All in all this was a pretty good week. My new job has been a lot of fun and it feels good to finally have a job where my skills are being used. The team has been very welcoming and are fun to work with.
My computer is back alive too... actually it was sometime before Monday but I don't recall exactly when. Anyway, it's quite zippy now. I also got a new 300GB drive at Fry's, so I now have over a half terabyte of storage.
And on that note, I've been thinking today about filesystems. We have some good Linux-native filesystems like ext3 and reiserfs, and Windows has NTFS, but there is only one filesystem that both Windows and Linux can reliably read and write: FAT. But FAT has some irritating limitations, such as a maximum file size of 4GB. This is not optimal for use on a dual-boot system, but it's the best option right now.

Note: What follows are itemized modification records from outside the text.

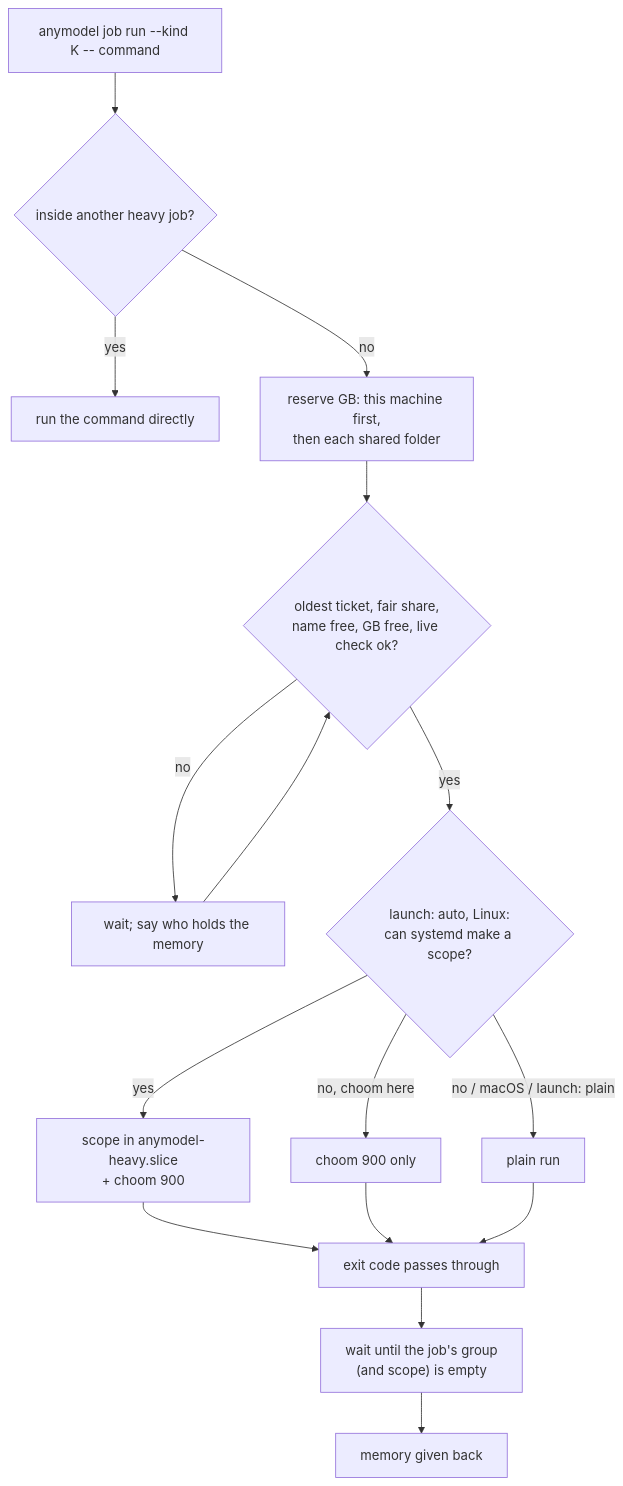
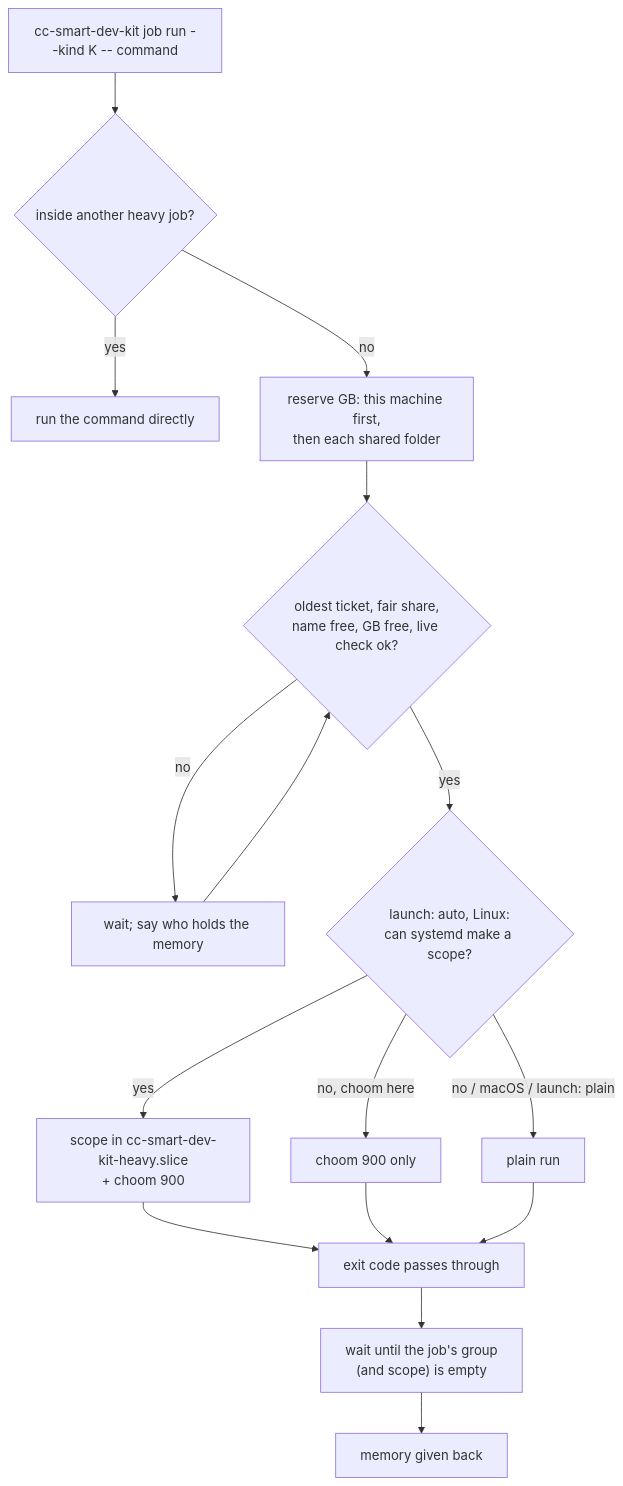
Before and after one commit to sellanybiz/cc-smart-dev-kit: the diagram in docs/jobs.md, drawn with Mermaid. The commit also changed other lines of this file and 202 other files, not shown here.

````diff
--- a/docs/jobs.md
+++ b/docs/jobs.md
@@ -24,18 +24,18 @@
 ```mermaid
 flowchart TD
-    J["anymodel job run --kind K -- command"] --> N{"inside another heavy job?"}
+    J["cc-smart-dev-kit job run --kind K -- command"] --> N{"inside another heavy job?"}
     N -->|"yes"| D["run the command directly"]
     N -->|"no"| R["reserve GB: this machine first,<br/>then each shared folder"]
     R --> W{"oldest ticket, fair share,<br/>name free, GB free, live check ok?"}
     W -->|"no"| L["wait; say who holds the memory"]
     L --> W
     W -->|"yes"| P{"launch: auto, Linux:<br/>can systemd make a scope?"}
-    P -->|"yes"| S["scope in anymodel-heavy.slice<br/>+ choom 900"]
+    P -->|"yes"| S["scope in cc-smart-dev-kit-heavy.slice<br/>+ choom 900"]
     P -->|"no, choom here"| C["choom 900 only"]
     P -->|"no / macOS / launch: plain"| PL["plain run"]
     S --> E["exit code passes through"]
     C --> E
     PL --> E
     E --> G["wait until the job's group<br/>(and scope) is empty"]
     G --> Z["memory given back"]
 ```
````
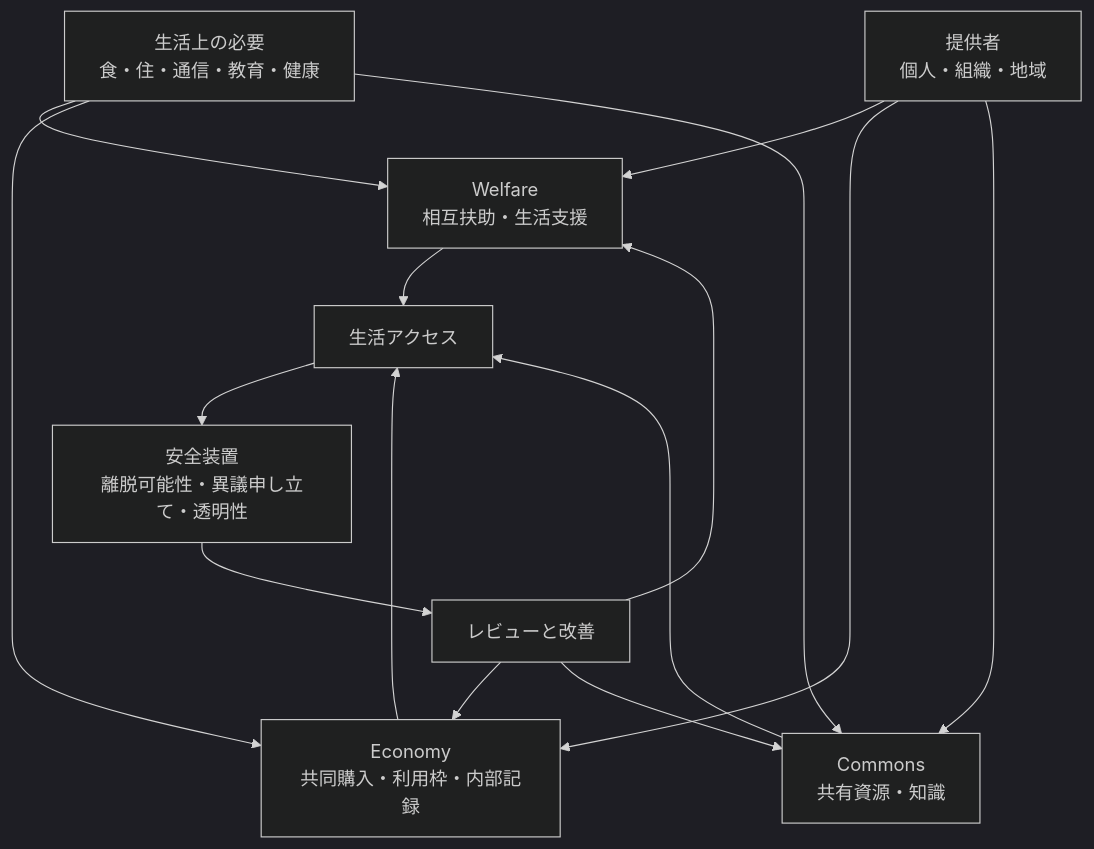
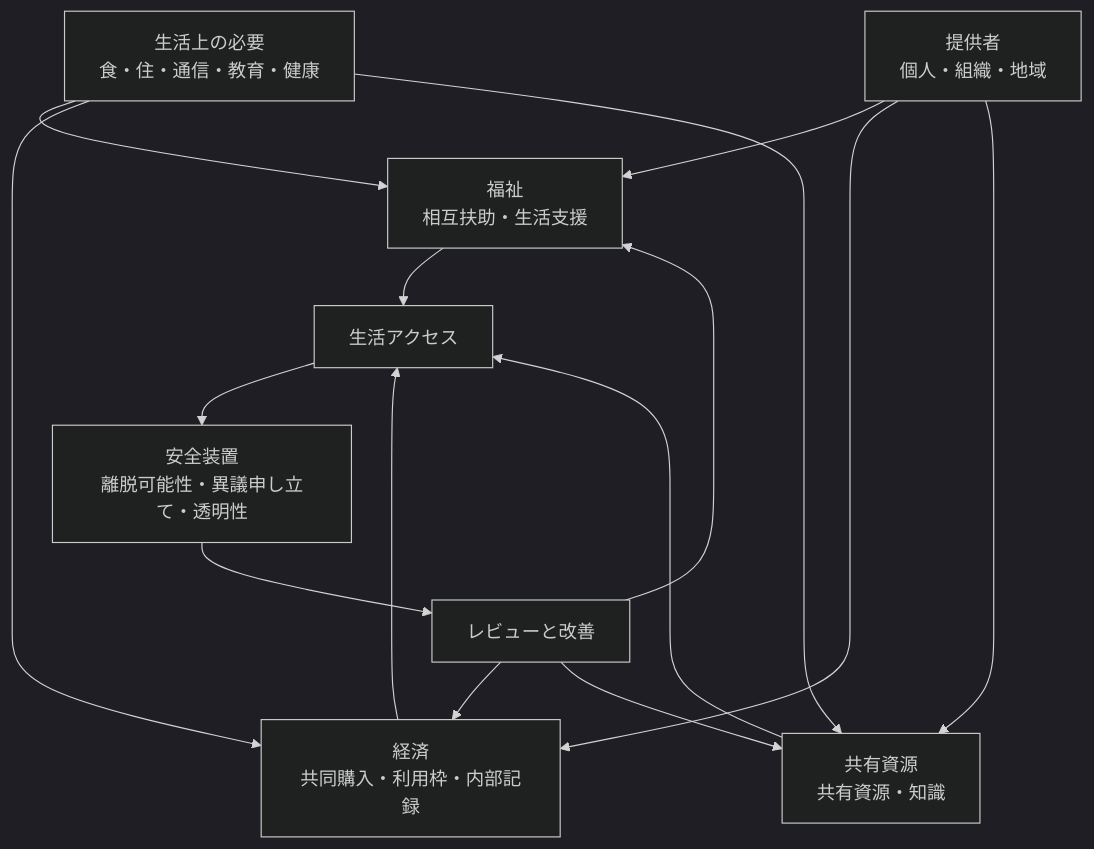
The diagram in assets/diagrams/07-life-access-model.md (acecore-systems/world-foundation), drawn with Mermaid (dark theme) before and after one commit. The commit also changed other lines of this file and 47 other files, not shown here.

````diff
--- a/assets/diagrams/07-life-access-model.md
+++ b/assets/diagrams/07-life-access-model.md
@@ -5,31 +5,31 @@
 ```mermaid
 flowchart TB
   Needs["生活上の必要<br/>食・住・通信・教育・健康"]
-  Welfare["Welfare<br/>相互扶助・生活支援"]
-  Economy["Economy<br/>共同購入・利用枠・内部記録"]
-  Commons["Commons<br/>共有資源・知識"]
+  福祉["福祉<br/>相互扶助・生活支援"]
+  経済["経済<br/>共同購入・利用枠・内部記録"]
+  Commons["共有資源<br/>共有資源・知識"]
   Providers["提供者<br/>個人・組織・地域"]
   Access["生活アクセス"]
   Safeguards["安全装置<br/>離脱可能性・異議申し立て・透明性"]
   Review["レビューと改善"]
 
-  Needs --> Welfare
-  Needs --> Economy
+  Needs --> 福祉
+  Needs --> 経済
   Needs --> Commons
-  Providers --> Welfare
-  Providers --> Economy
+  Providers --> 福祉
+  Providers --> 経済
   Providers --> Commons
-  Welfare --> Access
-  Economy --> Access
+  福祉 --> Access
+  経済 --> Access
   Commons --> Access
   Access --> Safeguards
   Safeguards --> Review
-  Review --> Welfare
-  Review --> Economy
+  Review --> 福祉
+  Review --> 経済
   Review --> Commons
 
-  click Welfare "../../modules/ja/welfare/README.md" "Welfare"
-  click Economy "../../modules/ja/economy/README.md" "Economy"
-  click Access "../../docs/ja/06-life-access-sustainability.md" "Life Access Sustainability"
-  click Safeguards "../../docs/ja/05-threat-model.md" "Threat Model"
+  click 福祉 "../../modules/ja/welfare/README.md" "福祉"
+  click 経済 "../../modules/ja/economy/README.md" "経済"
+  click Access "../../docs/ja/06-life-access-sustainability.md" "生活アクセスの持続可能性"
+  click Safeguards "../../docs/ja/05-threat-model.md" "脅威モデル"
 ```
````
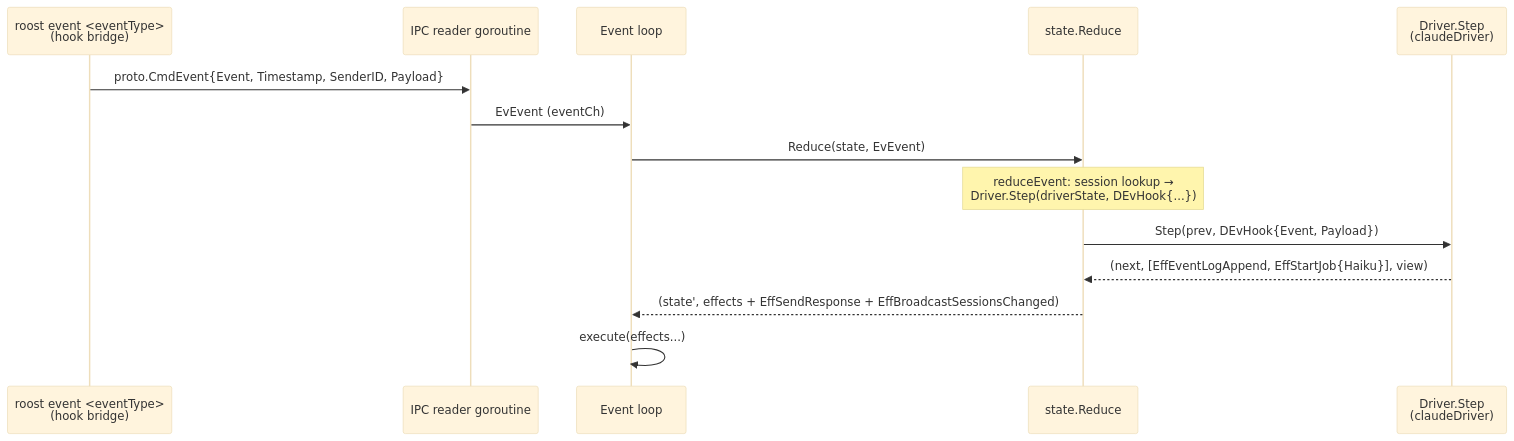
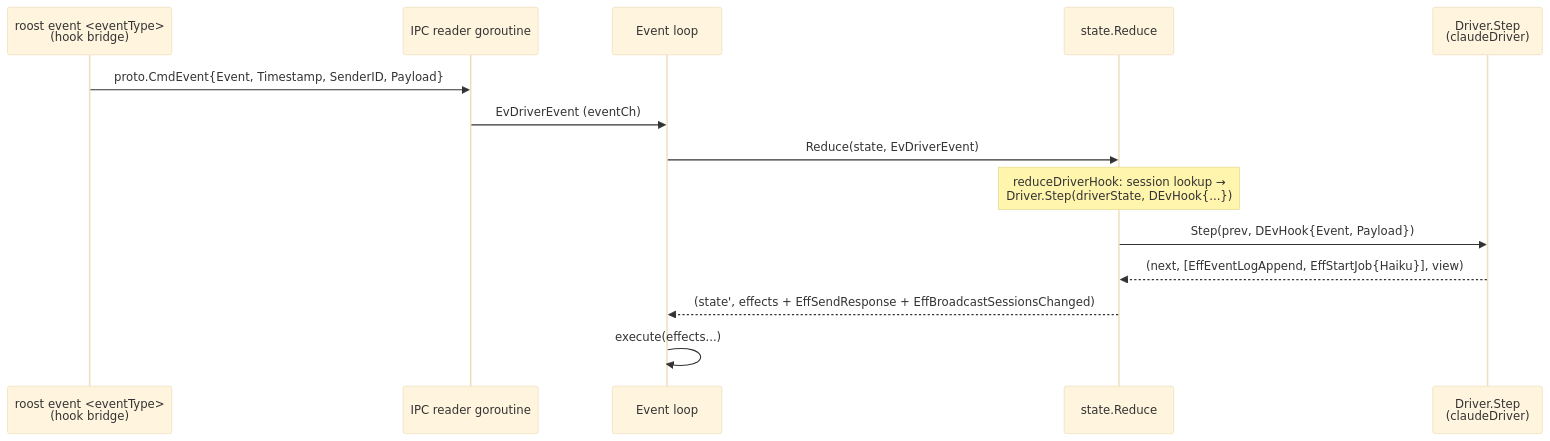
Before and after one commit to takezoh/agent-roost: the sixth of 6 diagrams in docs/ipc.md, drawn with Mermaid (base theme). The commit also changed other lines of this file and 3 other files, not shown here.

````diff
--- a/docs/ipc.md
+++ b/docs/ipc.md
@@ -226,17 +237,17 @@
 ```mermaid
 sequenceDiagram
     participant Bridge as roost event <eventType><br/>(hook bridge)
     participant Reader as IPC reader goroutine
     participant EL as Event loop
     participant Red as state.Reduce
     participant Drv as Driver.Step<br/>(claudeDriver)
 
     Bridge->>Reader: proto.CmdEvent{Event, Timestamp, SenderID, Payload}
-    Reader->>EL: EvEvent (eventCh)
-    EL->>Red: Reduce(state, EvEvent)
-    Note over Red: reduceEvent: session lookup →<br/>Driver.Step(driverState, DEvHook{...})
+    Reader->>EL: EvDriverEvent (eventCh)
+    EL->>Red: Reduce(state, EvDriverEvent)
+    Note over Red: reduceDriverHook: session lookup →<br/>Driver.Step(driverState, DEvHook{...})
     Red->>Drv: Step(prev, DEvHook{Event, Payload})
     Drv-->>Red: (next, [EffEventLogAppend, EffStartJob{Haiku}], view)
     Red-->>EL: (state', effects + EffSendResponse + EffBroadcastSessionsChanged)
     EL->>EL: execute(effects...)
 ```
````
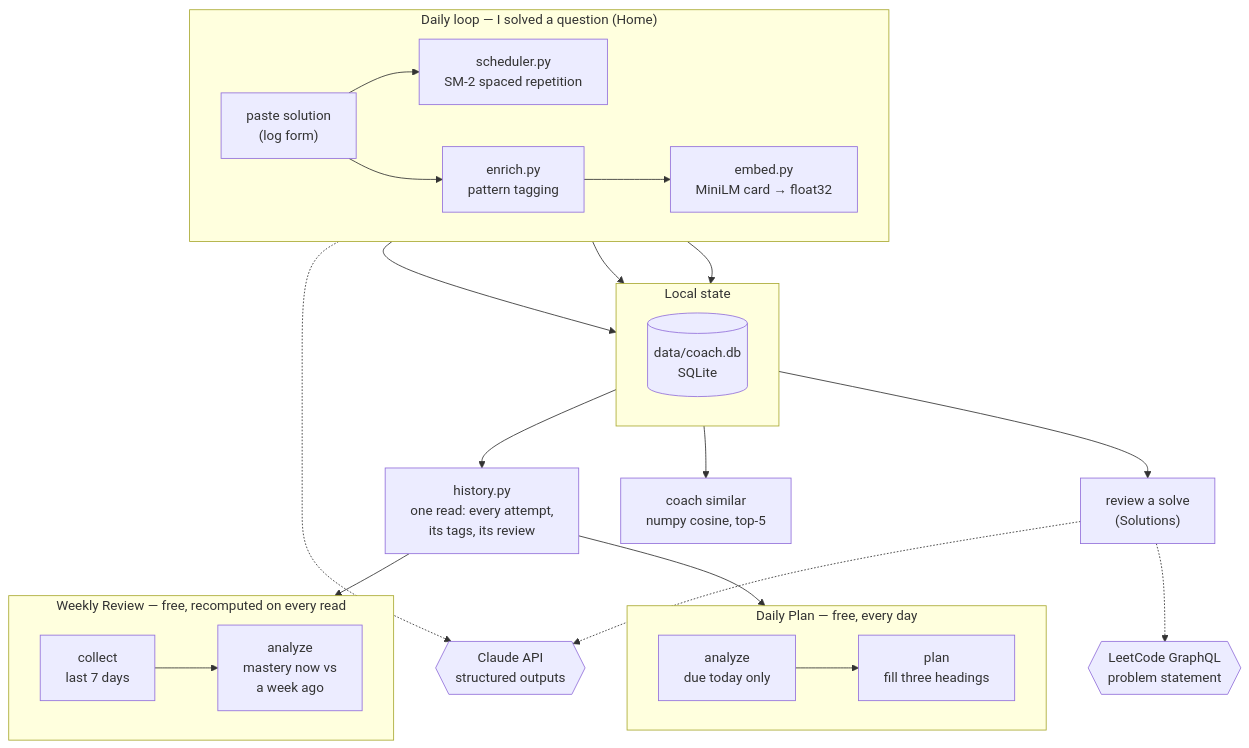
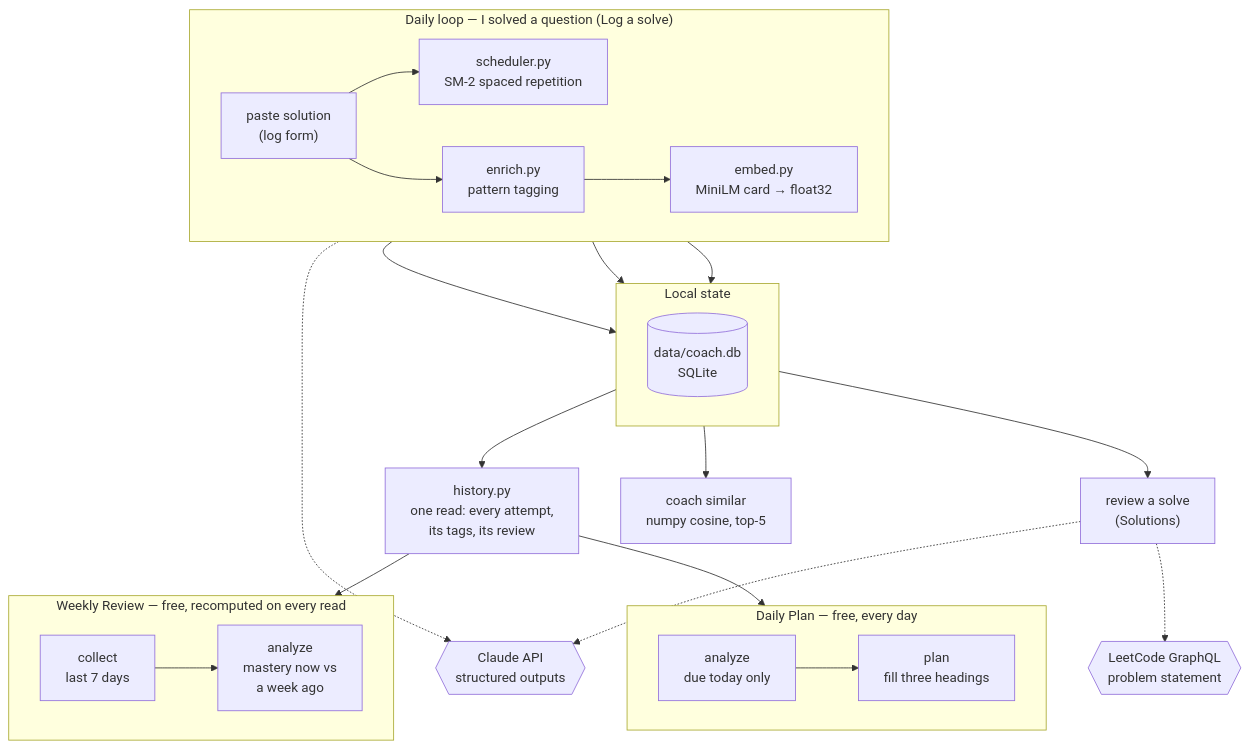
Before and after one commit to AvivE453/leetcode-coach: the diagram in docs/DESIGN.md, drawn with Mermaid. The commit also changed other lines of this file and 14 other files, not shown here.

````diff
--- a/docs/DESIGN.md
+++ b/docs/DESIGN.md
@@ -10,41 +10,41 @@
 ```mermaid
 flowchart TB
-    subgraph daily ["Daily loop — I solved a question (Home)"]
+    subgraph daily ["Daily loop — I solved a question (Log a solve)"]
         direction LR
         paste["paste solution<br/>(log form)"] --> sm2["scheduler.py<br/>SM-2 spaced repetition"]
         paste --> enr["enrich.py<br/>pattern tagging"]
         enr --> emb["embed.py<br/>MiniLM card → float32"]
     end
 
     subgraph state ["Local state"]
         direction LR
         db[("data/coach.db<br/>SQLite")]
     end
 
     subgraph todayp ["Daily Plan — free, every day"]
         direction LR
         ta["analyze<br/>due today only"] --> tp["plan<br/>fill three headings"]
     end
 
     subgraph weeklyp ["Weekly Review — free, recomputed on every read"]
         direction LR
         c["collect<br/>last 7 days"] --> a["analyze<br/>mastery now vs<br/>a week ago"]
     end
 
     api{{"Claude API<br/>structured outputs"}}
     lc{{"LeetCode GraphQL<br/>problem statement"}}
 
     sm2 --> db
     enr --> db
     emb --> db
     db --> hist["history.py<br/>one read: every attempt,<br/>its tags, its review"]
     hist --> ta
     hist --> c
 
     enr -.-> api
 
     db --> sim["coach similar<br/>numpy cosine, top-5"]
     db --> rev["review a solve<br/>(Solutions)"]
     rev -.-> api
     rev -.-> lc
 ```
````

Has anyone looked at the possibility of designing and implementing a filesystem specifically designed to be portable between operating systems? Sure we have ext3 drivers for Windows and NTFS drivers for Linux, but neither of those options are really attractive. I'd like to see someone design a filesystem that works first to the lowest common denominator: store files. After that is finished more features could be added in a multiplatform-sensitive manner. For example, allow file metadata to be stored in some sort of tree dictionary, so each operating system could have its "own" set of metadata. Linux and Windows could store permissions there without clobbering the other's data.
Even taking an existing filesystem like ext3 and modifying it for this purpose would be really handy, especially if the existing ext3 driver could handle it without destroying the metadata for other operating systems.
Just a thought. Comments welcome as usual.